| TASK DIRECTIONS |
Scan the entries for the word "makeHists". Every line that has it should be copied.
== DATA SHOWN
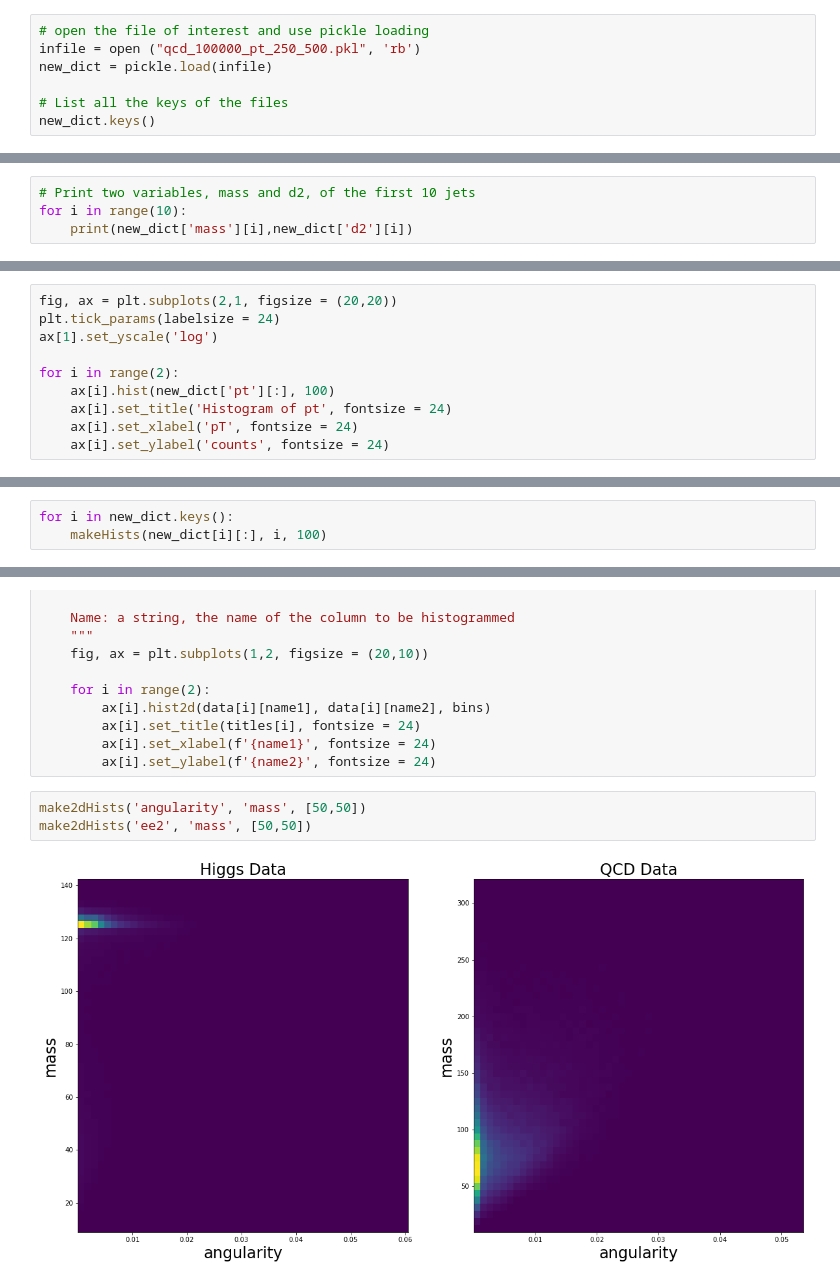
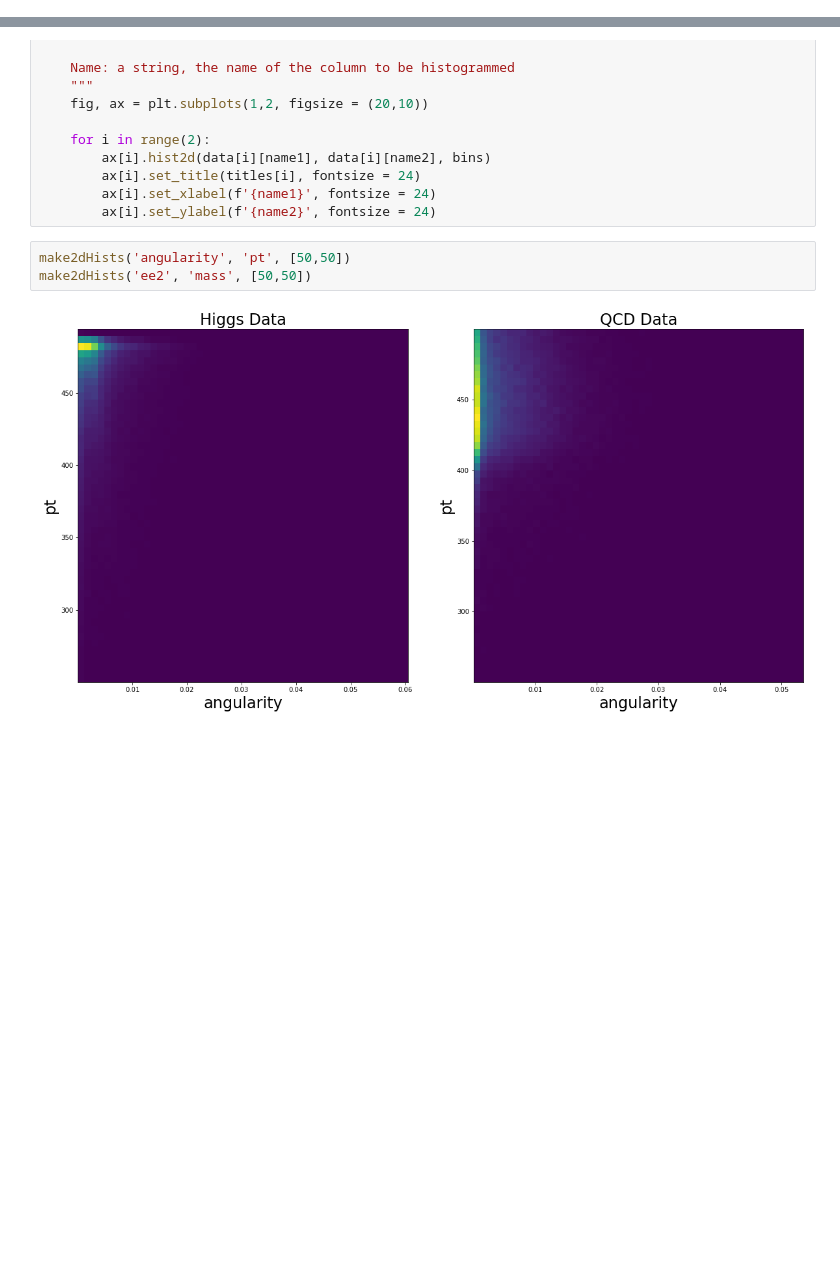
Before and after one commit to cmerrill11/Phys-434, a Jupyter notebook: Lab5.ipynb, the cells around one changed output, grey strips where cells are left out. Saved outputs shown, nothing was run; the diff lists cells and outputs as text; blank space fills up the shorter version.

```diff
--- a/Lab5.ipynb
+++ b/Lab5.ipynb
@@ -27,7 +0,0 @@ import pickle
-# %%
-# open the file of interest and use pickle loading
-infile = open ("qcd_100000_pt_250_500.pkl", 'rb')
-new_dict = pickle.load(infile)
-
-# List all the keys of the files
-new_dict.keys()
@@ -38,4 +0,0 @@ Index(['pt', 'eta', 'phi', 'mass', 'ee2', 'ee3', 'd2', 'angularity', 't1',
-# %%
-# Print two variables, mass and d2, of the first 10 jets
-for i in range(10):
-    print(new_dict['mass'][i],new_dict['d2'][i])
@@ -56,10 +0,0 @@ import matplotlib.pyplot as plt
-# %%
-fig, ax = plt.subplots(2,1, figsize = (20,20))
-plt.tick_params(labelsize = 24)
-ax[1].set_yscale('log')
-
-for i in range(2):
-    ax[i].hist(new_dict['pt'][:], 100)
-    ax[i].set_title('Histogram of pt', fontsize = 24)
-    ax[i].set_xlabel('pT', fontsize = 24)
-    ax[i].set_ylabel('counts', fontsize = 24)
@@ -96,3 +0,0 @@ makeHists(new_dict['eta'][:], 'eta', 100)
-# %%
-for i in new_dict.keys():
-    makeHists(new_dict[i][:], i, 100)
@@ -334,8 +159,8 @@ def make2dHists(name1, name2, bins):
         ax[i].set_xlabel(f'{name1}', fontsize = 24)
         ax[i].set_ylabel(f'{name2}', fontsize = 24)
 # %%
-make2dHists('angularity', 'mass', [50,50])
+make2dHists('angularity', 'pt', [50,50])
 make2dHists('ee2', 'mass', [50,50])
 # %% [output]
-[figure, old version]
+[figure, new version]
 [figure]
```
Also changed, not shown: parts of 21 cells of this notebook.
====
| EXERCISE SOLUTION |
@@ -96,3 +0,0 @@ makeHists(new_dict['eta'][:], 'eta', 100)
-    makeHists(new_dict[i][:], i, 100)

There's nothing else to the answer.